The European Southern Observatory has released the first image ever captured by a telescope of multiple planets orbiting around a sun-like star, just like our solar system.
The ESO said Wednesday that its Extremely Large Telescope set up in Chile’s Atacama Desert took the image.
The researchers said the newly discovered solar system is 300 light-years away, relatively close by galactic standards. They said the star is officially known as TYC 8998-760-1 and located in the Musca, or Fly, constellation. They have determined it is barely 17 million years old — a youngster compared to our sun, which is believed to be 4.5 billion years old.
Research behind the discovery was published Tuesday in The Astrophysical Journal Letters. Lead researcher Alexander Bohn of Leiden University said what makes the discovery so exciting is that the star is “a very young version of our sun.” He said it provides “a snapshot of an environment that is very similar to our solar system but at a much earlier stage of its evolution.”
Bohn said the observations can help scientists better understand the evolution of our own solar system. Taking direct images, he said, provides the best chance to detect life outside our solar system, if it exists.
He said that in observing light from the planets themselves, “the atmospheres can be analyzed for molecules and elements that might suggest life.”
Astronomers typically confirm worlds around other stars by observing brief but periodic dimming of the starlight, indicating an orbiting planet. Such indirect observations have identified thousands of planets in our Milky Way galaxy.
The ESO is considered the world's most productive astronomical observatory.
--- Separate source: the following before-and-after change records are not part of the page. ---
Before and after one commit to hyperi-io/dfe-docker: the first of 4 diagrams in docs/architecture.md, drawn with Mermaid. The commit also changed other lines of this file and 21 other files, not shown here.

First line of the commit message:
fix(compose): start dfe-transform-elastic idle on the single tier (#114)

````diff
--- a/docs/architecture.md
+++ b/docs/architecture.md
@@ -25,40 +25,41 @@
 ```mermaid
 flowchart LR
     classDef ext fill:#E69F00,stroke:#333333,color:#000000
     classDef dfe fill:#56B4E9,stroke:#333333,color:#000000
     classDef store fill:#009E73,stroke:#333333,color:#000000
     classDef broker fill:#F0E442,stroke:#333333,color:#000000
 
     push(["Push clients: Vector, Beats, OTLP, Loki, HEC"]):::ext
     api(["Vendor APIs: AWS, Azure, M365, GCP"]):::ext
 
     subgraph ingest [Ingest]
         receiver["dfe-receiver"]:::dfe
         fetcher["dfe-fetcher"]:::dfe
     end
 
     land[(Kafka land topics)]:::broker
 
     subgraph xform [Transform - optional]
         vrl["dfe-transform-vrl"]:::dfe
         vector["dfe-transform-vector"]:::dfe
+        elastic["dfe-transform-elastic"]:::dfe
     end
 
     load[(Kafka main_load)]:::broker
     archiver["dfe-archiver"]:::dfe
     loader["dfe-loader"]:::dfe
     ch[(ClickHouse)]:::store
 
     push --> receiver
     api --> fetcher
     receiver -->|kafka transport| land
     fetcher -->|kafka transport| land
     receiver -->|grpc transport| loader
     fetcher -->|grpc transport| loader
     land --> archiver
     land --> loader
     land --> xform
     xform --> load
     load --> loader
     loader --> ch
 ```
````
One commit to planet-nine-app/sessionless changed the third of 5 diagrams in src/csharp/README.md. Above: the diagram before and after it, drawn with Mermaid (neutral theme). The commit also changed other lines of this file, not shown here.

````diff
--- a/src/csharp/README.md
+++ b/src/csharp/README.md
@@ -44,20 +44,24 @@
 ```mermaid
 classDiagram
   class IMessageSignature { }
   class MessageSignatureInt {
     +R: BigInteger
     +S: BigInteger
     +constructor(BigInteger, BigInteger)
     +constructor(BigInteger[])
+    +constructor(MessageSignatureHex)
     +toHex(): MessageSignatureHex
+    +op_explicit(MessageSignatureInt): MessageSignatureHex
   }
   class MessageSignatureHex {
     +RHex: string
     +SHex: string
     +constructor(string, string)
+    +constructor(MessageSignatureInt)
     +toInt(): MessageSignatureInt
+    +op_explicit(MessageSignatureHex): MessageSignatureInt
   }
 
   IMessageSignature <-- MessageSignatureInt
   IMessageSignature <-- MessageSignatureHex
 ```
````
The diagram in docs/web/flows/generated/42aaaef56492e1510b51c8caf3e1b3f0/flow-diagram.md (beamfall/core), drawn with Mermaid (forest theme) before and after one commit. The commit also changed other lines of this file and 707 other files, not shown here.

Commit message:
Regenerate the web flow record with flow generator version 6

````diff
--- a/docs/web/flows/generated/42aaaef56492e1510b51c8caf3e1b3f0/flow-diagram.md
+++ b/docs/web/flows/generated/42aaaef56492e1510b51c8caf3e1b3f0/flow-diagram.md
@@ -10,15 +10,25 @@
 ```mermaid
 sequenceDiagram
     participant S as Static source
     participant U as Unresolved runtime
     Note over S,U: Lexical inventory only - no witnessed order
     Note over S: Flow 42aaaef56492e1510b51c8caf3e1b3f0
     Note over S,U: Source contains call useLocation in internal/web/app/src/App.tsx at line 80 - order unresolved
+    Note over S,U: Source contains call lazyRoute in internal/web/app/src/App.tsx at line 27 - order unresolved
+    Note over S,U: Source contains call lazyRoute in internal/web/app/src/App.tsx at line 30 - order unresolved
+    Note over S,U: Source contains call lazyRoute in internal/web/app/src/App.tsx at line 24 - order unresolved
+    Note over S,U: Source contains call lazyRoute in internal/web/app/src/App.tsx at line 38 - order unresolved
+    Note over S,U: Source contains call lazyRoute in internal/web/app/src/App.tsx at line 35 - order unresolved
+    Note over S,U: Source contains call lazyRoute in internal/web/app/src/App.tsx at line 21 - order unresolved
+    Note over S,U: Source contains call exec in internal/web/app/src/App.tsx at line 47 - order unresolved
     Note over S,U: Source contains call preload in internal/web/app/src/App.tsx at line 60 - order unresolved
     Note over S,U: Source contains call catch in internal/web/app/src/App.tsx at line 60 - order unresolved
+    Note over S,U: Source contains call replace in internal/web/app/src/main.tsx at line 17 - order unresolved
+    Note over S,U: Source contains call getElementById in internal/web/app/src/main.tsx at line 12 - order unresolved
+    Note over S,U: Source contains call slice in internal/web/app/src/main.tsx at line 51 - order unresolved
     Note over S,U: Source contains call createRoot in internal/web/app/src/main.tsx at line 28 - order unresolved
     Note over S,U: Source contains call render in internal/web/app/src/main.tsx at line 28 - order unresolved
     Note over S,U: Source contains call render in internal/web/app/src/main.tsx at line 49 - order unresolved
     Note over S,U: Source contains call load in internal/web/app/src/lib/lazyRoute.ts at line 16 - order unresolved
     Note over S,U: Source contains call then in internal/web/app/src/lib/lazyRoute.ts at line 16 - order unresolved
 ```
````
It is supported by a consortium of European nations and Chile, as well as other member nations.
Kenneth Schwartz contributed to this report.